TO DO ▸
Every entry is to be printed again precisely as given.

* * * *

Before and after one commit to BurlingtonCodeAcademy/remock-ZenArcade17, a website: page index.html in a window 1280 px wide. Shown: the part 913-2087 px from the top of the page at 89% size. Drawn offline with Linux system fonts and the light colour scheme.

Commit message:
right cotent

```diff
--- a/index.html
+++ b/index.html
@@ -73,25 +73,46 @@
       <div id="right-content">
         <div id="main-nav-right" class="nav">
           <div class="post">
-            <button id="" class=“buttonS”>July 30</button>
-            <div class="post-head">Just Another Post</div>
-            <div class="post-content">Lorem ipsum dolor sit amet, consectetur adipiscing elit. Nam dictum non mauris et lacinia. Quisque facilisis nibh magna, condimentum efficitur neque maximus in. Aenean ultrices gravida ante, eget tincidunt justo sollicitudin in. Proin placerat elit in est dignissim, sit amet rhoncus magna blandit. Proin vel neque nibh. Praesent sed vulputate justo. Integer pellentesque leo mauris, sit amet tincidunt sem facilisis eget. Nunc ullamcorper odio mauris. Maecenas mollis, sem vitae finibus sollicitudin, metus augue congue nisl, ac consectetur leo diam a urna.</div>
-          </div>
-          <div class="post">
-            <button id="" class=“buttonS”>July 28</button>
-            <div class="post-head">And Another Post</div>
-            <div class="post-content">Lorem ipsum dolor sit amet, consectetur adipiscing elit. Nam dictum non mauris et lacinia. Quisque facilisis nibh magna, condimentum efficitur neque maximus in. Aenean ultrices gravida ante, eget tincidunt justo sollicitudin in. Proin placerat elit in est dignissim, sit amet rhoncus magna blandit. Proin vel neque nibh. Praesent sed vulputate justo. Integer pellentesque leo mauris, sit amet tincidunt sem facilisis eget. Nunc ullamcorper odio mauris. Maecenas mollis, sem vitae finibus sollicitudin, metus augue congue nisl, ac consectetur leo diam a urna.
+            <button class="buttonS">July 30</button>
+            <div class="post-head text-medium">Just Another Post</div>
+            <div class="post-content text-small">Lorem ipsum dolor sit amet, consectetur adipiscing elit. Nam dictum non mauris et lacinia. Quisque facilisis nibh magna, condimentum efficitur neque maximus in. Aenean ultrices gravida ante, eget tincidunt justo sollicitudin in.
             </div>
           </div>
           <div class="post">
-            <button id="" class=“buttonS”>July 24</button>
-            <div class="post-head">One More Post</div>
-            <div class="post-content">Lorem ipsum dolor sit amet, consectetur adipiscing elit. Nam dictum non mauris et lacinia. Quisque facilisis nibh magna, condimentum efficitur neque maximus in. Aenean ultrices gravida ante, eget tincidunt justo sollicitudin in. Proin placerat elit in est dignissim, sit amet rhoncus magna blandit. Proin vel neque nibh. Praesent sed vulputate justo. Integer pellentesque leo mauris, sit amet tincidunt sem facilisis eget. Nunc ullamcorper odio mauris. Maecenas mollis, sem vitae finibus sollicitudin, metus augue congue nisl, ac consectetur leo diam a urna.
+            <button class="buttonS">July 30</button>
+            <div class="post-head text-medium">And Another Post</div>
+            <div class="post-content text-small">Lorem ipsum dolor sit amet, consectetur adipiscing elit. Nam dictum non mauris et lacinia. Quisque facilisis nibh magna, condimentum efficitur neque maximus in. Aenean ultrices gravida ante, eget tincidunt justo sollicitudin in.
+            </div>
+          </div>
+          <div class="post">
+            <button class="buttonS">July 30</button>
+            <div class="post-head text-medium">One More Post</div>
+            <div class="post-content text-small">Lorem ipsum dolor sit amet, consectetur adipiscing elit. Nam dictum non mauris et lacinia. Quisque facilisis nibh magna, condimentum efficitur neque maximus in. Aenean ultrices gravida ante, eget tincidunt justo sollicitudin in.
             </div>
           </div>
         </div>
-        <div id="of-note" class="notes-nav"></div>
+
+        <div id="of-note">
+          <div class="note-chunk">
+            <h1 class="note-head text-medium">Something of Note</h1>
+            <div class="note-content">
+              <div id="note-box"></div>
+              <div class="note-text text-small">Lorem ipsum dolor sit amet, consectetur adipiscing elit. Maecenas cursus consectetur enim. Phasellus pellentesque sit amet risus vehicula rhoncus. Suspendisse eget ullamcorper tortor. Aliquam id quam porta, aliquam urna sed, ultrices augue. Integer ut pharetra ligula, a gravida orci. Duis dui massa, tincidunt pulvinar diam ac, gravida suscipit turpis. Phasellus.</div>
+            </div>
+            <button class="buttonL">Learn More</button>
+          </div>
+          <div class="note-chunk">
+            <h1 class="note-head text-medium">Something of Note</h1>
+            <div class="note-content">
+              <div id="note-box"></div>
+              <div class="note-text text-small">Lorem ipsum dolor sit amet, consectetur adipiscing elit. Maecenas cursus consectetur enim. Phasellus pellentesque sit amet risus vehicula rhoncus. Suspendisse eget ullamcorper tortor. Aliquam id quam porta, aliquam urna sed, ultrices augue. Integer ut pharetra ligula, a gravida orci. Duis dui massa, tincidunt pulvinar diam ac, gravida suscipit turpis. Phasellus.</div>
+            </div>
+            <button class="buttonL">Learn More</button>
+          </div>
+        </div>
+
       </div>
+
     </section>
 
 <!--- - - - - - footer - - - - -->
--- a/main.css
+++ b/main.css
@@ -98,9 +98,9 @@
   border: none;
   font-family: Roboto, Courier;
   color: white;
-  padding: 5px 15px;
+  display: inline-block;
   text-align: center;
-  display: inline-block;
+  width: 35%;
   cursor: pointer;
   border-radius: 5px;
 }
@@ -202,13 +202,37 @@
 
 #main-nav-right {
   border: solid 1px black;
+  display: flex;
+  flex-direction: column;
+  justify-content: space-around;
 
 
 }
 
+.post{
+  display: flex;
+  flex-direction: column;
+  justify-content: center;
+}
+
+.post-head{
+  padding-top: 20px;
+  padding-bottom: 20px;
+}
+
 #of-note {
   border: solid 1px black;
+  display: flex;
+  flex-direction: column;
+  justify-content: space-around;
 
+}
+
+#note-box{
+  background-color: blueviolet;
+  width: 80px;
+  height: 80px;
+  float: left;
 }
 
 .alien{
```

* * * *

OUTPUT OF THE EXERCISE ▸
Before and after one commit to BurlingtonCodeAcademy/remock-ZenArcade17, a website: page index.html in a window 1280 px wide. Shown: the part 913-2087 px from the top of the page at 89% size. Drawn offline with Linux system fonts and the light colour scheme.

Commit message:
right cotent

```diff
--- a/index.html
+++ b/index.html
@@ -73,25 +73,46 @@
       <div id="right-content">
         <div id="main-nav-right" class="nav">
           <div class="post">
-            <button id="" class=“buttonS”>July 30</button>
-            <div class="post-head">Just Another Post</div>
-            <div class="post-content">Lorem ipsum dolor sit amet, consectetur adipiscing elit. Nam dictum non mauris et lacinia. Quisque facilisis nibh magna, condimentum efficitur neque maximus in. Aenean ultrices gravida ante, eget tincidunt justo sollicitudin in. Proin placerat elit in est dignissim, sit amet rhoncus magna blandit. Proin vel neque nibh. Praesent sed vulputate justo. Integer pellentesque leo mauris, sit amet tincidunt sem facilisis eget. Nunc ullamcorper odio mauris. Maecenas mollis, sem vitae finibus sollicitudin, metus augue congue nisl, ac consectetur leo diam a urna.</div>
-          </div>
-          <div class="post">
-            <button id="" class=“buttonS”>July 28</button>
-            <div class="post-head">And Another Post</div>
-            <div class="post-content">Lorem ipsum dolor sit amet, consectetur adipiscing elit. Nam dictum non mauris et lacinia. Quisque facilisis nibh magna, condimentum efficitur neque maximus in. Aenean ultrices gravida ante, eget tincidunt justo sollicitudin in. Proin placerat elit in est dignissim, sit amet rhoncus magna blandit. Proin vel neque nibh. Praesent sed vulputate justo. Integer pellentesque leo mauris, sit amet tincidunt sem facilisis eget. Nunc ullamcorper odio mauris. Maecenas mollis, sem vitae finibus sollicitudin, metus augue congue nisl, ac consectetur leo diam a urna.
+            <button class="buttonS">July 30</button>
+            <div class="post-head text-medium">Just Another Post</div>
+            <div class="post-content text-small">Lorem ipsum dolor sit amet, consectetur adipiscing elit. Nam dictum non mauris et lacinia. Quisque facilisis nibh magna, condimentum efficitur neque maximus in. Aenean ultrices gravida ante, eget tincidunt justo sollicitudin in.
             </div>
           </div>
           <div class="post">
-            <button id="" class=“buttonS”>July 24</button>
-            <div class="post-head">One More Post</div>
-            <div class="post-content">Lorem ipsum dolor sit amet, consectetur adipiscing elit. Nam dictum non mauris et lacinia. Quisque facilisis nibh magna, condimentum efficitur neque maximus in. Aenean ultrices gravida ante, eget tincidunt justo sollicitudin in. Proin placerat elit in est dignissim, sit amet rhoncus magna blandit. Proin vel neque nibh. Praesent sed vulputate justo. Integer pellentesque leo mauris, sit amet tincidunt sem facilisis eget. Nunc ullamcorper odio mauris. Maecenas mollis, sem vitae finibus sollicitudin, metus augue congue nisl, ac consectetur leo diam a urna.
+            <button class="buttonS">July 30</button>
+            <div class="post-head text-medium">And Another Post</div>
+            <div class="post-content text-small">Lorem ipsum dolor sit amet, consectetur adipiscing elit. Nam dictum non mauris et lacinia. Quisque facilisis nibh magna, condimentum efficitur neque maximus in. Aenean ultrices gravida ante, eget tincidunt justo sollicitudin in.
+            </div>
+          </div>
+          <div class="post">
+            <button class="buttonS">July 30</button>
+            <div class="post-head text-medium">One More Post</div>
+            <div class="post-content text-small">Lorem ipsum dolor sit amet, consectetur adipiscing elit. Nam dictum non mauris et lacinia. Quisque facilisis nibh magna, condimentum efficitur neque maximus in. Aenean ultrices gravida ante, eget tincidunt justo sollicitudin in.
             </div>
           </div>
         </div>
-        <div id="of-note" class="notes-nav"></div>
+
+        <div id="of-note">
+          <div class="note-chunk">
+            <h1 class="note-head text-medium">Something of Note</h1>
+            <div class="note-content">
+              <div id="note-box"></div>
+              <div class="note-text text-small">Lorem ipsum dolor sit amet, consectetur adipiscing elit. Maecenas cursus consectetur enim. Phasellus pellentesque sit amet risus vehicula rhoncus. Suspendisse eget ullamcorper tortor. Aliquam id quam porta, aliquam urna sed, ultrices augue. Integer ut pharetra ligula, a gravida orci. Duis dui massa, tincidunt pulvinar diam ac, gravida suscipit turpis. Phasellus.</div>
+            </div>
+            <button class="buttonL">Learn More</button>
+          </div>
+          <div class="note-chunk">
+            <h1 class="note-head text-medium">Something of Note</h1>
+            <div class="note-content">
+              <div id="note-box"></div>
+              <div class="note-text text-small">Lorem ipsum dolor sit amet, consectetur adipiscing elit. Maecenas cursus consectetur enim. Phasellus pellentesque sit amet risus vehicula rhoncus. Suspendisse eget ullamcorper tortor. Aliquam id quam porta, aliquam urna sed, ultrices augue. Integer ut pharetra ligula, a gravida orci. Duis dui massa, tincidunt pulvinar diam ac, gravida suscipit turpis. Phasellus.</div>
+            </div>
+            <button class="buttonL">Learn More</button>
+          </div>
+        </div>
+
       </div>
+
     </section>
 
 <!--- - - - - - footer - - - - -->
--- a/main.css
+++ b/main.css
@@ -98,9 +98,9 @@
   border: none;
   font-family: Roboto, Courier;
   color: white;
-  padding: 5px 15px;
+  display: inline-block;
   text-align: center;
-  display: inline-block;
+  width: 35%;
   cursor: pointer;
   border-radius: 5px;
 }
@@ -202,13 +202,37 @@
 
 #main-nav-right {
   border: solid 1px black;
+  display: flex;
+  flex-direction: column;
+  justify-content: space-around;
 
 
 }
 
+.post{
+  display: flex;
+  flex-direction: column;
+  justify-content: center;
+}
+
+.post-head{
+  padding-top: 20px;
+  padding-bottom: 20px;
+}
+
 #of-note {
   border: solid 1px black;
+  display: flex;
+  flex-direction: column;
+  justify-content: space-around;
 
+}
+
+#note-box{
+  background-color: blueviolet;
+  width: 80px;
+  height: 80px;
+  float: left;
 }
 
 .alien{
```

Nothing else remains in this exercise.